Abstract

The stress-strain-coping-support model of how adult family members are affected by a relative's substance misuse is equally relevant to children who live with parental or familial substance misuse. To date, the main beneficiaries of the 5-Step Method have been adult family members, yet children can benefit from familial intervention generally and the 5-Step Method specifically. This article will consider the implications of the 5-Step Method for children in two ways. First, there will be a summary, based on the analysis of qualitative data from 5-Step research studies, of how the method can benefit children following delivery with an adult family member. Second, there will be a discussion of how the 5-Step Method can be extended so that children might benefit further from this intervention. The opportunities which this extension could bring, as well as implications for practice and research, will be discussed. The focus of this article will be the UK, but international research as well as the potential for the wider reach of the 5-Step Method to children across the world, will be discussed.
Original languageEnglish
Pages (from-to)113-128
Number of pages16
JournalDrugs: Education, Prevention and Policy
Volume17
Issue numbers1
DOIs
Publication statusPublished - 2010

Fingerprint

child benefit
family member
Research
coping

Cite this

Meeting the needs of children with the 5-Step Method. / Templeton, L.

In: Drugs: Education, Prevention and Policy, Vol. 17, No. s1, 2010, p. 113-128.

Research output: Contribution to journalArticle

@article{2dff5185f5e6483e960f60ff3d264ef3,
title = "Meeting the needs of children with the 5-Step Method",
abstract = "The stress-strain-coping-support model of how adult family members are affected by a relative's substance misuse is equally relevant to children who live with parental or familial substance misuse. To date, the main beneficiaries of the 5-Step Method have been adult family members, yet children can benefit from familial intervention generally and the 5-Step Method specifically. This article will consider the implications of the 5-Step Method for children in two ways. First, there will be a summary, based on the analysis of qualitative data from 5-Step research studies, of how the method can benefit children following delivery with an adult family member. Second, there will be a discussion of how the 5-Step Method can be extended so that children might benefit further from this intervention. The opportunities which this extension could bring, as well as implications for practice and research, will be discussed.
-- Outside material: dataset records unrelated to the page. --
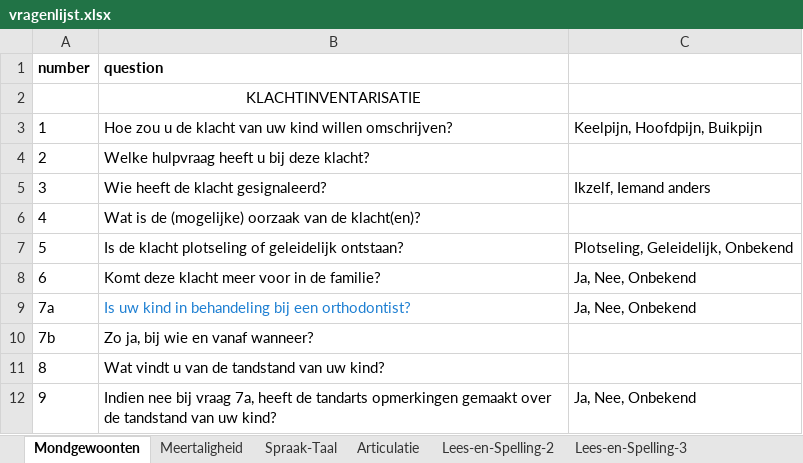
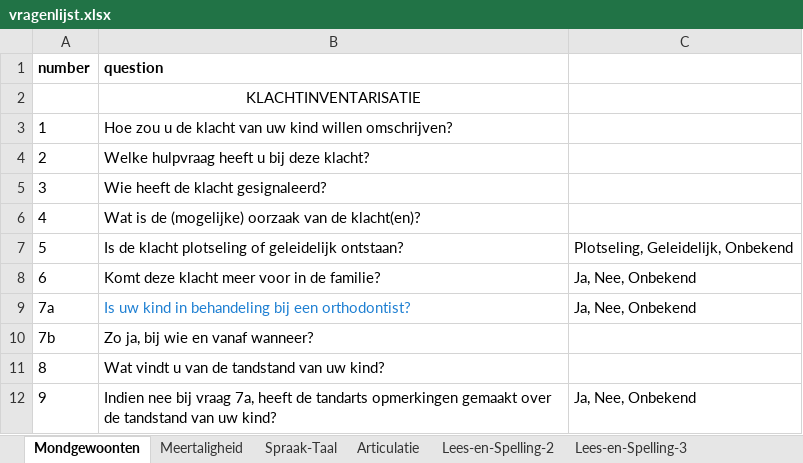
Before and after one commit to nolan-rook/logopedica-backend, an Excel workbook: data/vragenlijst.xlsx, sheet Mondgewoonten, drawn as a sheet; only a part is shown; values as stored, in another font and other column widths than the file's, no borders; the diff names each change by its address in the sheet, - before the commit and + after, or states it on an @@ line.

Commit message:
fixed data

```diff
--- a/data/vragenlijst.xlsx (sheet Mondgewoonten)
+++ b/data/vragenlijst.xlsx (sheet Mondgewoonten)
-C3: Keelpijn, Hoofdpijn, Buikpijn
+C3: (empty)
-C5: Ikzelf, Iemand anders
+C5: (empty)
```
Also changed, not shown: 1 other file.
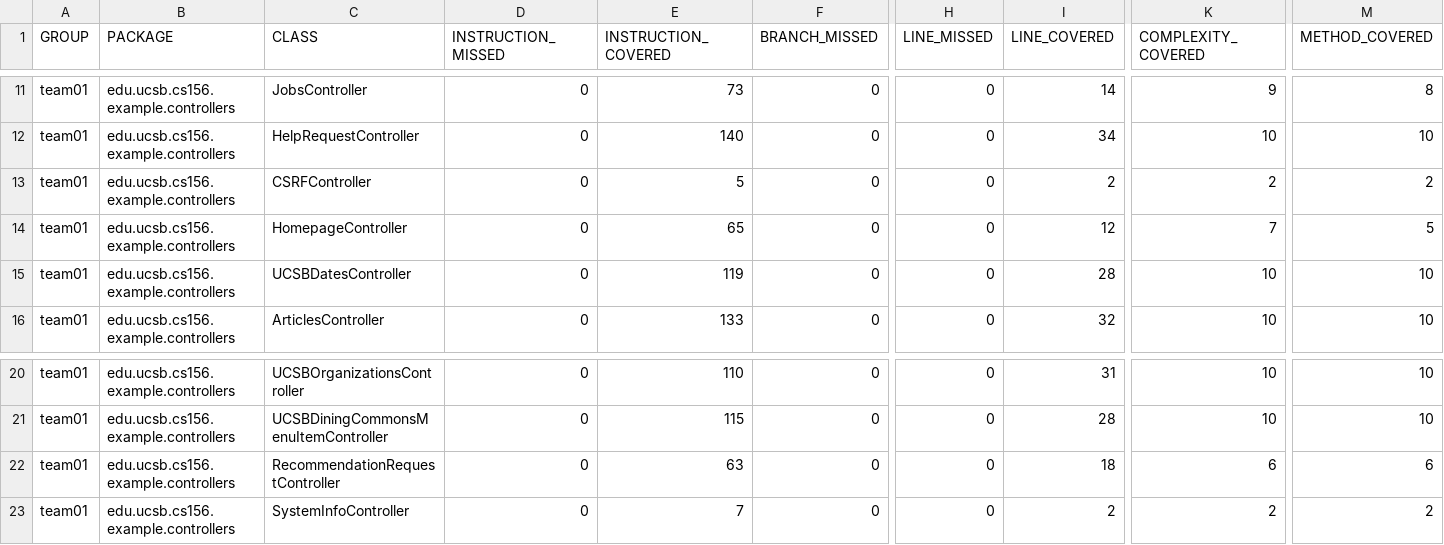
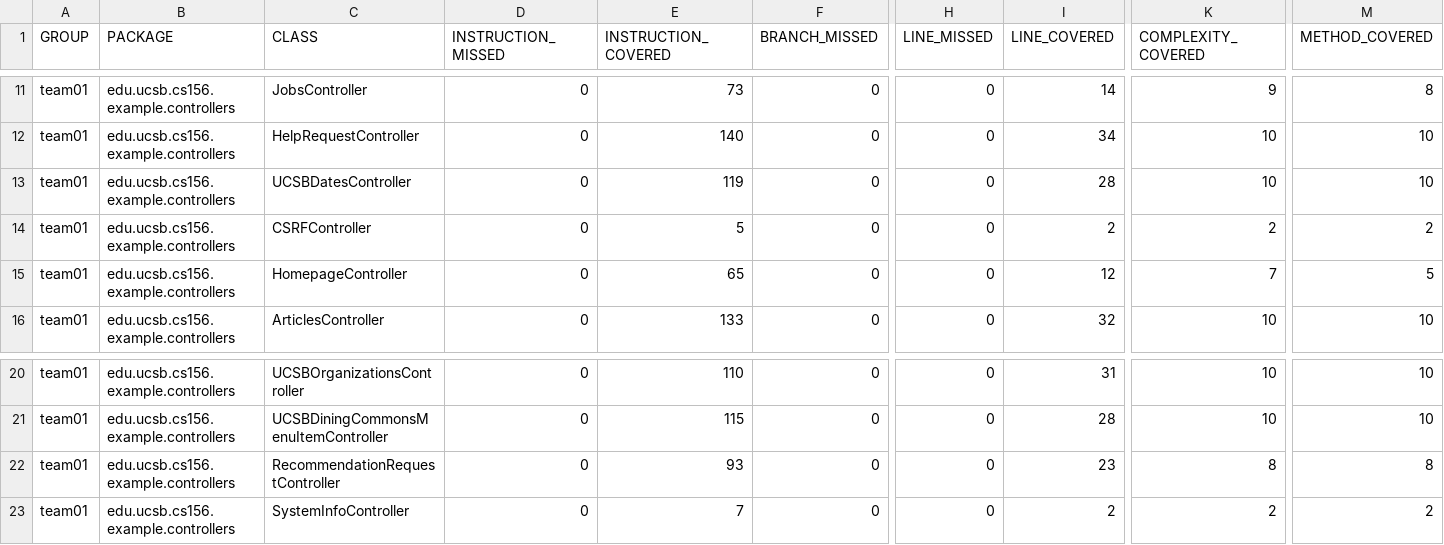
Before and after one commit to ucsb-cs156-f26/team01-f26-08, a CSV file: jacoco/jacoco.csv, drawn as a sheet; only a part is shown, gaps mark what is left out; the diff names each change by its address in the sheet, - before the commit and + after, or states it on an @@ line.

Commit message:
Deploying to gh-pages from @ ucsb-cs156-f26/team01-f26-08@0a6b14e3ef8722007cdab2589d78894a38647cfa 🚀

```diff
--- a/jacoco/jacoco.csv
+++ b/jacoco/jacoco.csv
@@ row 15 moved to row 13: team01 @@
-E22 (INSTRUCTION_COVERED): 63
+E22 (INSTRUCTION_COVERED): 93
-I22 (LINE_COVERED): 18
+I22 (LINE_COVERED): 23
-K22 (COMPLEXITY_COVERED): 6
+K22 (COMPLEXITY_COVERED): 8
-M22 (METHOD_COVERED): 6
+M22 (METHOD_COVERED): 8
```
Also changed, not shown: 7 other files.
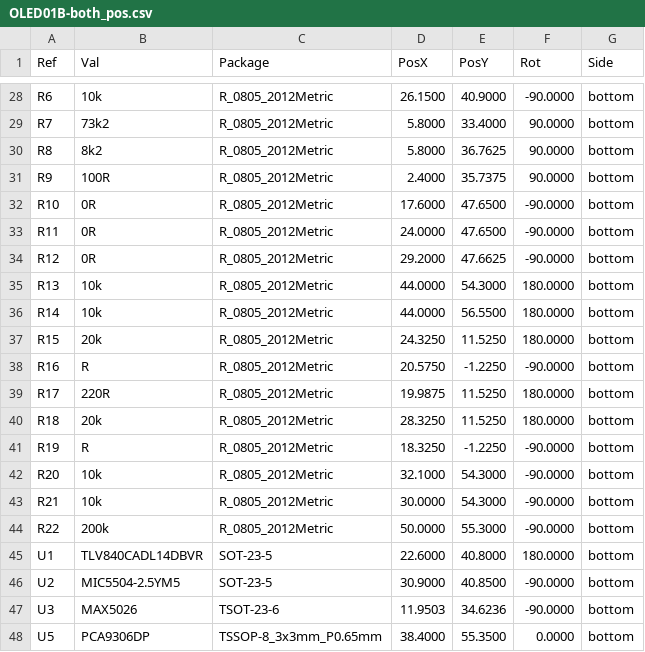
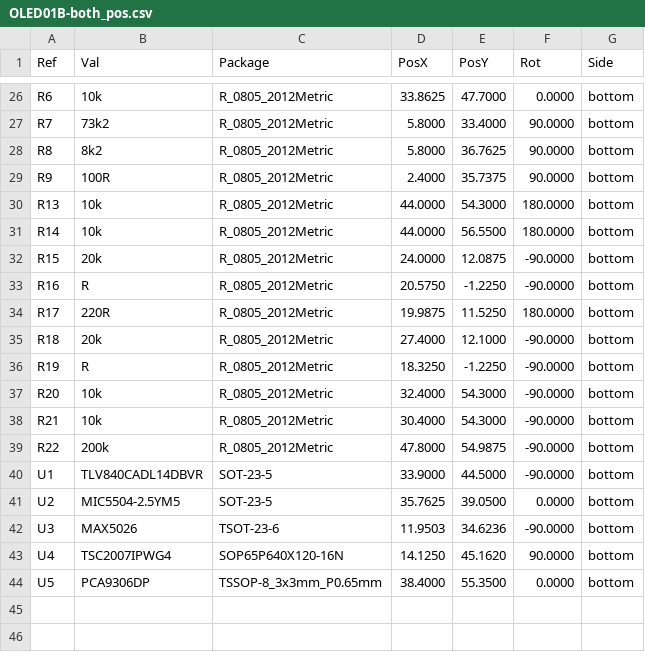
Before and after one commit to mlab-modules/OLED01, a CSV file: hw/cam_profi/gbr/OLED01B-both_pos.csv, drawn as a sheet; only a part is shown, gaps mark what is left out; the diff covers the shown part only.

```diff
--- a/hw/cam_profi/gbr/OLED01B-both_pos.csv
+++ b/hw/cam_profi/gbr/OLED01B-both_pos.csv
@@ -28,2 +26,2 @@ Ref,Val,Package,PosX,PosY,Rot,Side
-"R6","10k","R_0805_2012Metric",26.1500,40.9000,-90.0000,bottom
+"R6","10k","R_0805_2012Metric",33.8625,47.7000,0.0000,bottom
 "R7","73k2","R_0805_2012Metric",5.8000,33.4000,90.0000,bottom
@@ -31,18 +29,16 @@ Ref,Val,Package,PosX,PosY,Rot,Side
 "R9","100R","R_0805_2012Metric",2.4000,35.7375,90.0000,bottom
-"R10","0R","R_0805_2012Metric",17.6000,47.6500,-90.0000,bottom
-"R11","0R","R_0805_2012Metric",24.0000,47.6500,-90.0000,bottom
-"R12","0R","R_0805_2012Metric",29.2000,47.6625,-90.0000,bottom
 "R13","10k","R_0805_2012Metric",44.0000,54.3000,180.0000,bottom
 "R14","10k","R_0805_2012Metric",44.0000,56.5500,180.0000,bottom
-"R15","20k","R_0805_2012Metric",24.3250,11.5250,180.0000,bottom
+"R15","20k","R_0805_2012Metric",24.0000,12.0875,-90.0000,bottom
 "R16","R","R_0805_2012Metric",20.5750,-1.2250,-90.0000,bottom
 "R17","220R","R_0805_2012Metric",19.9875,11.5250,180.0000,bottom
-"R18","20k","R_0805_2012Metric",28.3250,11.5250,180.0000,bottom
+"R18","20k","R_0805_2012Metric",27.4000,12.1000,-90.0000,bottom
 "R19","R","R_0805_2012Metric",18.3250,-1.2250,-90.0000,bottom
-"R20","10k","R_0805_2012Metric",32.1000,54.3000,-90.0000,bottom
-"R21","10k","R_0805_2012Metric",30.0000,54.3000,-90.0000,bottom
-"R22","200k","R_0805_2012Metric",50.0000,55.3000,-90.0000,bottom
-"U1","TLV840CADL14DBVR","SOT-23-5",22.6000,40.8000,180.0000,bottom
-"U2","MIC5504-2.5YM5","SOT-23-5",30.9000,40.8500,-90.0000,bottom
+"R20","10k","R_0805_2012Metric",32.4000,54.3000,-90.0000,bottom
+"R21","10k","R_0805_2012Metric",30.4000,54.3000,-90.0000,bottom
+"R22","200k","R_0805_2012Metric",47.8000,54.9875,-90.0000,bottom
+"U1","TLV840CADL14DBVR","SOT-23-5",33.9000,44.5000,-90.0000,bottom
+"U2","MIC5504-2.5YM5","SOT-23-5",35.7625,39.0500,0.0000,bottom
 "U3","MAX5026","TSOT-23-6",11.9503,34.6236,-90.0000,bottom
+"U4","TSC2007IPWG4","SOP65P640X120-16N",14.1250,45.1620,90.0000,bottom
 "U5","PCA9306DP","TSSOP-8_3x3mm_P0.65mm",38.4000,55.3500,0.0000,bottom
```
Also changed, not shown: 1 added row, 3 removed rows and 31 edited cells elsewhere in this file, hw/cam_profi/gbr/PnP/OLED01B_cpl_bottom_pos.csv, 38 other files.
The focus of this article will be the UK, but international research as well as the potential for the wider reach of the 5-Step Method to children across the world, will be discussed.",
author = "L Templeton",
year = "2010",
doi = "10.3109/09687637.2010.514149",
language = "English",
volume = "17",
pages = "113--128",
journal = "Drugs: Education, Prevention and Policy",
issn = "0968-7637",
publisher = "Informa Healthcare",
number = "s1",

}

TY - JOUR

T1 - Meeting the needs of children with the 5-Step Method

AU - Templeton, L

PY - 2010

Y1 - 2010

N2 - The stress-strain-coping-support model of how adult family members are affected by a relative's substance misuse is equally relevant to children who live with parental or familial substance misuse. To date, the main beneficiaries of the 5-Step Method have been adult family members, yet children can benefit from familial intervention generally and the 5-Step Method specifically. This article will consider the implications of the 5-Step Method for children in two ways. First, there will be a summary, based on the analysis of qualitative data from 5-Step research studies, of how the method can benefit children following delivery with an adult family member. Second, there will be a discussion of how the 5-Step Method can be extended so that children might benefit further from this intervention. The opportunities which this extension could bring, as well as implications for practice and research, will be discussed. The focus of this article will be the UK, but international research as well as the potential for the wider reach of the 5-Step Method to children across the world, will be discussed.

AB - The stress-strain-coping-support model of how adult family members are affected by a relative's substance misuse is equally relevant to children who live with parental or familial substance misuse. To date, the main beneficiaries of the 5-Step Method have been adult family members, yet children can benefit from familial intervention generally and the 5-Step Method specifically. This article will consider the implications of the 5-Step Method for children in two ways. First, there will be a summary, based on the analysis of qualitative data from 5-Step research studies, of how the method can benefit children following delivery with an adult family member. Second, there will be a discussion of how the 5-Step Method can be extended so that children might benefit further from this intervention. The opportunities which this extension could bring, as well as implications for practice and research, will be discussed. The focus of this article will be the UK, but international research as well as the potential for the wider reach of the 5-Step Method to children across the world, will be discussed.

UR - http://www.scopus.com/inward/record.url?scp=78649270432&partnerID=8YFLogxK

UR - http://dx.doi.org/10.3109/09687637.2010.514149

U2 - 10.3109/09687637.2010.514149

DO - 10.3109/09687637.2010.514149

M3 - Article

VL - 17

SP - 113

EP - 128

JO - Drugs: Education, Prevention and Policy

JF - Drugs: Education, Prevention and Policy

SN - 0968-7637

IS - s1

ER -